CP: It would go right over your head, and it sounded just like a freight train. You could hear that huge thing soaring and the scream to it and then, varoom!! And then the screams of the Japanese. Finally silence from the Japanese. They were all killed. So we moved out and I was the lead scout going down the center. Hogan and Dennitch were off to the left with the machine gun. Another guy by the name of Bose was on a machine gun to go over to the right. They were going to do a flank, and we were going to go down the center. So we started going down, and no shots came out. You don’t go right in the middle of the caribou trail. You go off on the side, and you sort of half hunch and crawl. Bent over. I got up against the palm tree barricade and started climbing up to look over, and there everything was a shambles. They were all gone. Parts were in the trees. Arms and legs here and there. Moaning. But nobody moving. So we all came over. It was then about seven o’clock. We sat down and said, “My God, down there, there’s the ocean.” The other side, at Ormoc. There were 50,000 Japanese killed at Ormoc. So this was our last battle and our last day. I sat down against a palm tree and Denapole sat next to me, and he tips his helmet back, just like that.
DB: Who is this?
CP: Denapole. Elmer Denapole. Great, great...great man. A great man. And he said, “Jesus, we made it.” All of a sudden a single shot rang out. I looked over and there was a hole right there. About two or three drops of red blood.
DB: Just above his nose.
CP: Just above his nose. He was gone. He was gone. We left him sitting there. We were all so exhausted. We were... If only somebody had taken a picture. Here I was, a hundred and twenty-six pounds in this mud and filth and dirt. I mean we stunk. We all stunk. We started walking down about eleven o’clock, twelve o’clock. Up came a Jeep. Some U. S. soldiers saw us. They got out of the Jeep and ran up to us, and here we’re coming out in all this mud and filth. We hadn’t shaved. Limping. We were all walking wounded. They stood and as we got closer they stepped back and parted and started to cry. You poor guys. They could tell in an instant what we’d gone through. So they loaded us into the Jeep and drove us down into Ormoc. There was a Catholic church. The only thing I’ve ever wanted to go back and see was that Catholic church. Because they’d taken the pews out, and that was the first aid station. They carried me in there and cut my boots off and my legs began to swell from the knees down. Just like balloons. We called it “jungle rot.” Like an elephant’s foot. You can hardly see your toes. The digits. You can hardly see them. It just swelled up. I couldn’t walk anymore. And when we were up in the jungles you never took your boots off because you couldn’t get them back on again. And we all knew that. So about five o’clock this doctor came by and put a big cardboard “E”, a piece of cardboard with a big letter E on it, around my neck.

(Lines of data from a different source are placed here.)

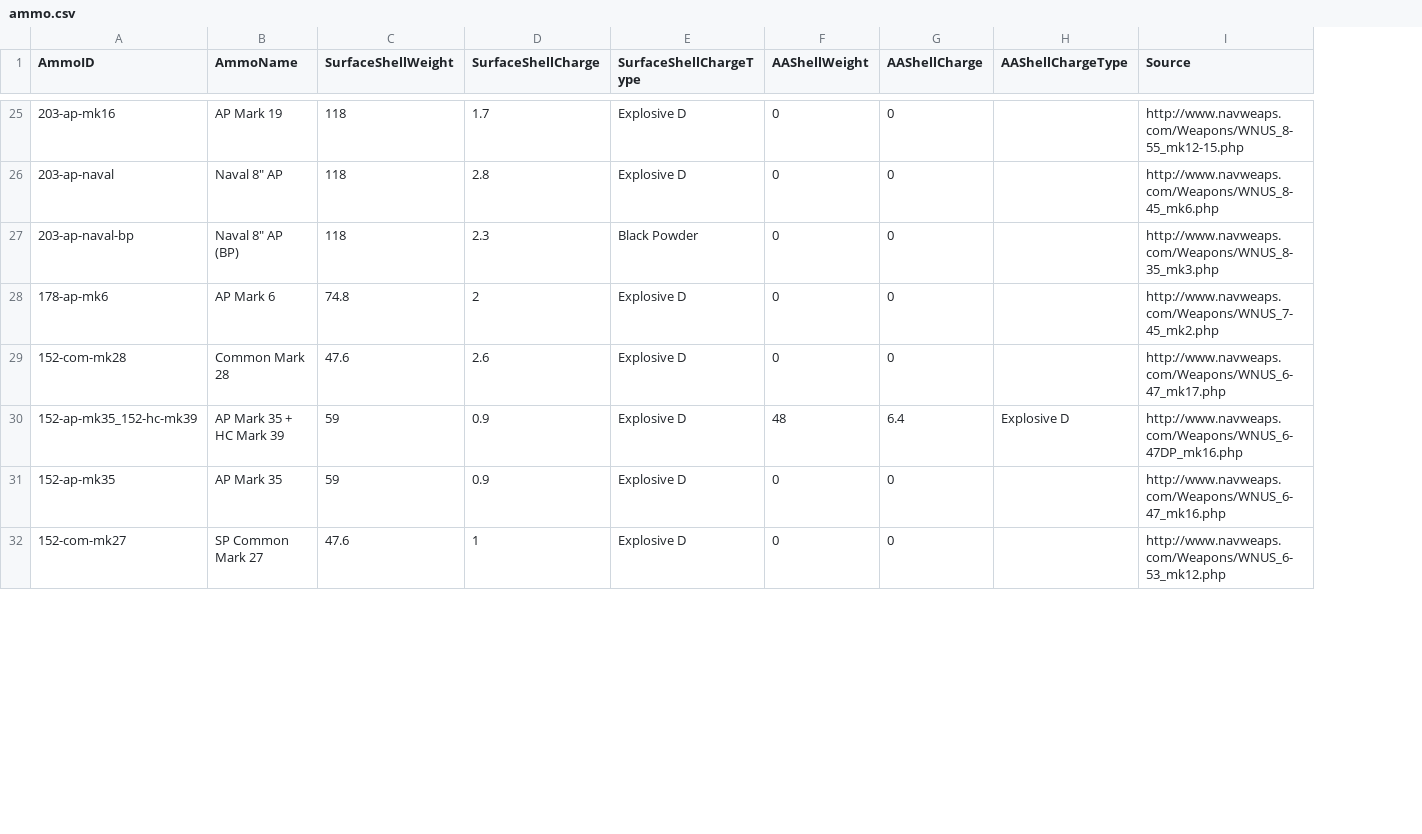
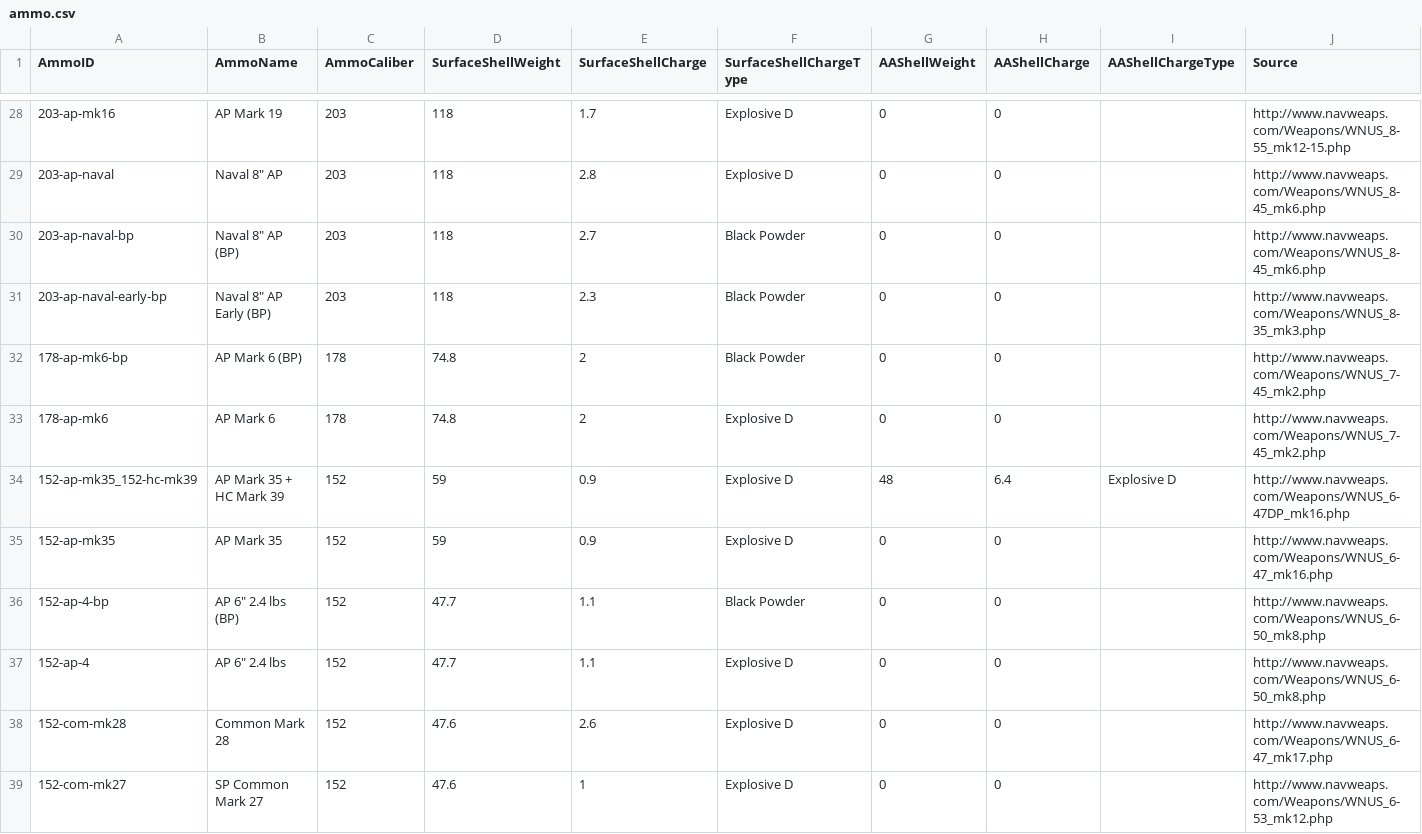
Before and after one commit to jasonmarcher/ferrous-dressed-vessels, a CSV file: res/prebuilt/ammo.csv, drawn as a sheet; only a part is shown, gaps mark what is left out; addresses are those after the commit; the diff covers the shown part only; the diff names each change by its address in the sheet, - before the commit and + after, or states it on an @@ line.

```diff
--- a/res/prebuilt/ammo.csv
+++ b/res/prebuilt/ammo.csv
+column C (AmmoCaliber), rows 28-30: all 203; rows 33-35: 178 | 152 | 152; row 39: 152
-E30 (SurfaceShellCharge): 2.3
+E30 (SurfaceShellCharge): 2.7
-J30 (Source): http://www.navweaps.com/Weapons/WNUS_8-35_mk3.php
+J30 (Source): http://www.navweaps.com/Weapons/WNUS_8-45_mk6.php
+row 31: 203-ap-naval-early-bp | Naval 8" AP Early (BP) | 203 | 118 | 2.3 | Black Powder | 0 | 0 |  | http://www.navweaps.com/Weapons/WNUS_8-35_mk3.php
+row 32: 178-ap-mk6-bp | AP Mark 6 (BP) | 178 | 74.8 | 2 | Black Powder | 0 | 0 |  | http://www.navweaps.com/Weapons/WNUS_7-45_mk2.php
+row 36: 152-ap-4-bp | AP 6" 2.4 lbs (BP) | 152 | 47.7 | 1.1 | Black Powder | 0 | 0 |  | http://www.navweaps.com/Weapons/WNUS_6-50_mk8.php
+row 37: 152-ap-4 | AP 6" 2.4 lbs | 152 | 47.7 | 1.1 | Explosive D | 0 | 0 |  | http://www.navweaps.com/Weapons/WNUS_6-50_mk8.php
@@ row 29 moved to row 38: 152-com-mk28 @@
```
Also changed, not shown: 7 added rows, 2 removed rows, 4 moved rows and 2 edited cells elsewhere in this file, res/prebuilt/batteries.csv, res/prebuilt/fitting-battery.csv, 3 other files.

DB: What’s that for?
CP: Evacuation. You will be evacuated tomorrow. This was Christmas Eve day. So I had something to eat. They were caring for us beautifully, and I said, “Where are the sentries?” It was getting dark. “We don’t have any sentries. We don’t need any sentries.” They said, “All the goddamn Japs are gone.” So I crawled off my stretcher. Crawled over to the confessional. Opened the door. Reached up and crawled in the confession booth. I slept in there because I figured if they came and threw some grenades or something, I’d be safe. When I crawled out in the morning, one guy said to me, “What did you do that for?” So I told him. He laughed. Then in the morning they picked me up on a stretcher and took me out to the hospital ship, Mercy. The ocean was beautiful. Beautiful. We pulled up next to this great big gleaming white ship.
Read the full transcript.
Platou, Carl; Douglas Bekke, Interviewer, Carl Platou Oral History Interview. Minnesota's Greatest Generation Oral History Project, Minnesota Historical Society, 2007.